# Task requirements
Determine how many lines in the data below contain "width" and write only that number.

*** Data excerpts Section Begins ***

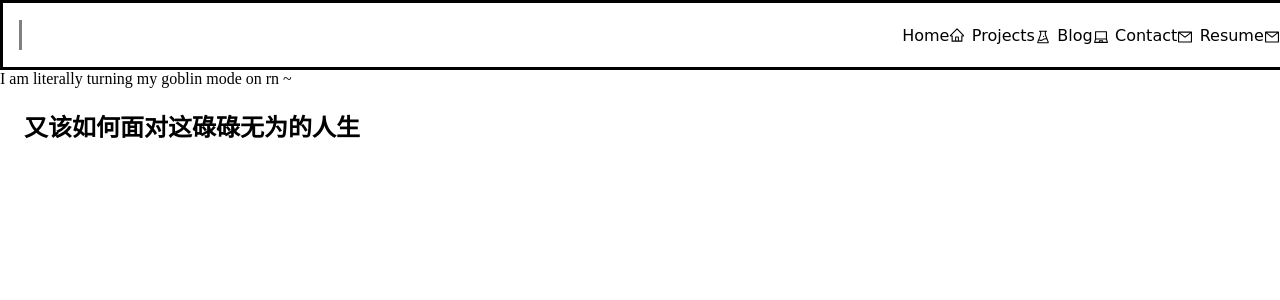
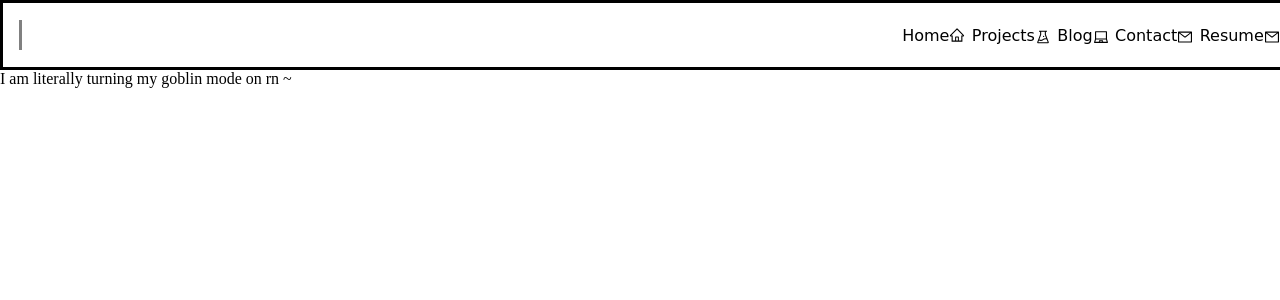
Before and after one commit to oscardddd/portfolio, a Next.js app: page /blog in a window 1280 px wide. Shown: the top 300 px of the page. Built offline with nearby package versions, Linux system fonts and the light colour scheme.

Commit message:
resume updated

```diff
--- a/pages/blog.js
+++ b/pages/blog.js
@@ -6,9 +6,9 @@ export default function Blog(){
         <div>
             <Header/>
             I am literally turning my goblin mode on rn ~
-            <h2 className={styles.text}>
-            又该如何面对这碌碌无为的人生
-            </h2>
+            {/* <h2 className={styles.text}>
+
+            </h2> */}
 
 
 
--- a/pages/resume.js
+++ b/pages/resume.js
@@ -5,7 +5,7 @@ export default function Resume(){
     return(
 
         <div className={styles.pdf}>
-            <iframe src="https://drive.google.com/file/d/1l1Q49A4ojjMqnYhDni0kRRb1a2b03scT/preview" width="1200" height="960" allow="autoplay">
+            <iframe src="https://drive.google.com/file/d/1WHjb_VJ6NARgmth7smyZEn6LcTHfh6BU/preview" width="1200" height="960" allow="autoplay">
 
             </iframe>
         </div>
```
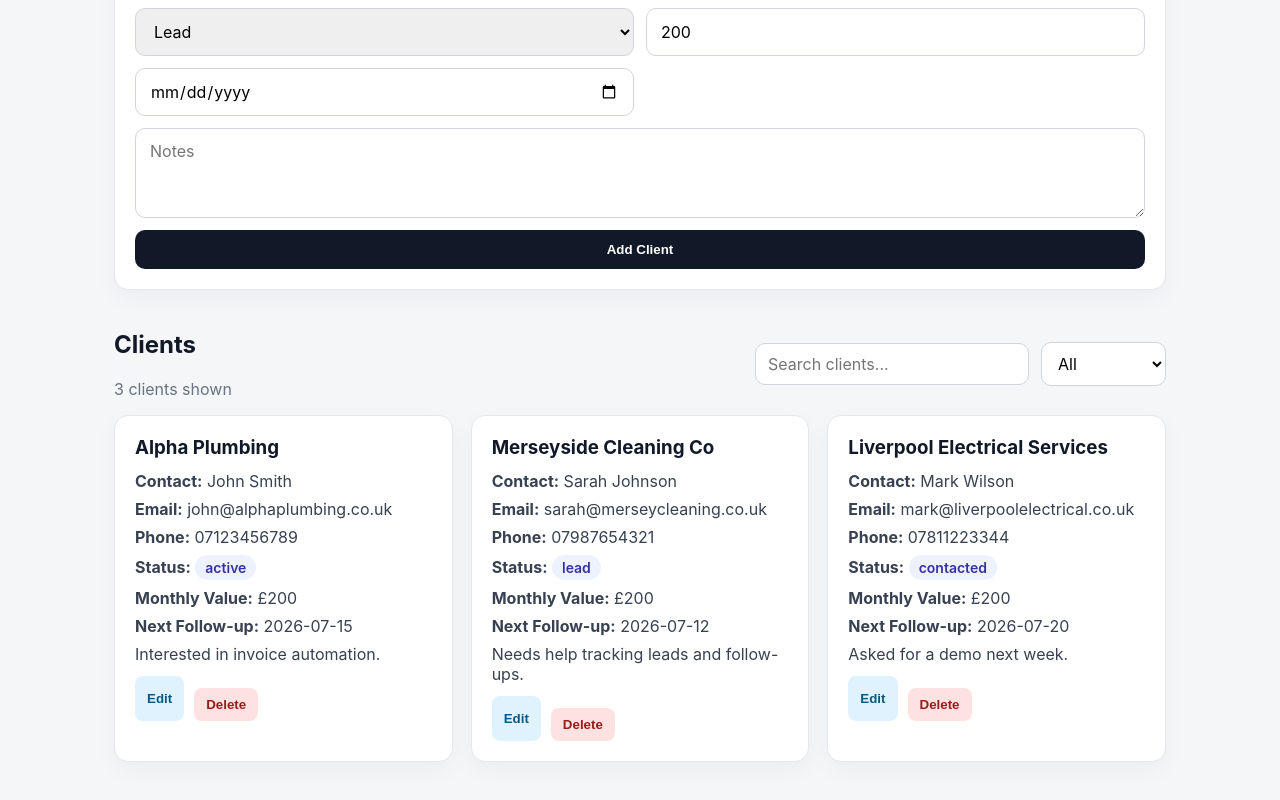
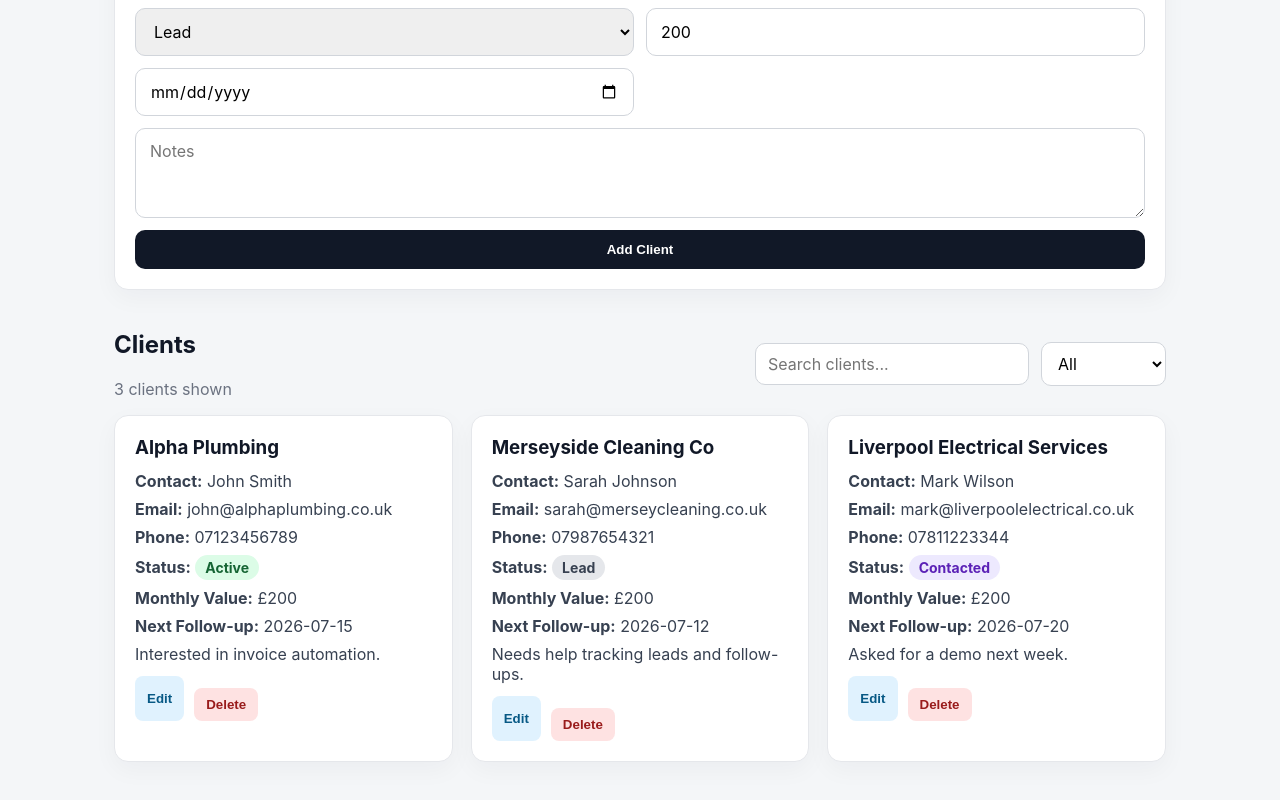
Before and after one commit to MikeMat22/clientflow-crm, a React (Vite) app: page / in a window 1280 px wide. Shown: the part 521-1321 px from the top of the page. Built offline with nearby package versions, Linux system fonts and the light colour scheme.

Commit message:
reusable status badge

```diff
--- a/src/components/ClientCard.tsx
+++ b/src/components/ClientCard.tsx
@@ -1,4 +1,5 @@
 import type { Client } from "../types/client";
+import { StatusBadge } from "./StatusBadge";
 
 type ClientCardProps = {
   client: Client;
@@ -28,8 +29,7 @@ export function ClientCard({
       </p>
 
       <p>
-        <strong>Status:</strong>{" "}
-        <span className="status">{client.status}</span>
+        <strong>Status:</strong> <StatusBadge status={client.status} />
       </p>
 
       <p>
--- /dev/null
+++ b/src/components/StatusBadge.tsx
@@ -0,0 +1,20 @@
+import type { ClientStatus } from "../types/client";
+
+type StatusBadgeProps = {
+  status: ClientStatus;
+};
+
+const statusLabels: Record<ClientStatus, string> = {
+  lead: "Lead",
+  contacted: "Contacted",
+  active: "Active",
+  lost: "Lost",
+};
+
+export function StatusBadge({ status }: StatusBadgeProps) {
+  return (
+    <span className={`status-badge status-badge--${status}`}>
+      {statusLabels[status]}
+    </span>
+  );
+}
--- a/src/index.css
+++ b/src/index.css
@@ -76,14 +76,32 @@ p {
   margin-bottom: 8px;
 }
 
-.status {
+.status-badge {
   display: inline-block;
   padding: 4px 10px;
   border-radius: 999px;
-  background: #eef2ff;
-  color: #3730a3;
   font-size: 14px;
-  font-weight: 600;
+  font-weight: 700;
+}
+
+.status-badge--lead {
+  background: #e5e7eb;
+  color: #374151;
+}
+
+.status-badge--contacted {
+  background: #ede9fe;
+  color: #5b21b6;
+}
+
+.status-badge--active {
+  background: #dcfce7;
+  color: #166534;
+}
+
+.status-badge--lost {
+  background: #fee2e2;
+  color: #991b1b;
 }
 
 @media (max-width: 900px) {
```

*** Data excerpts Section Ends ***

# Written reply
3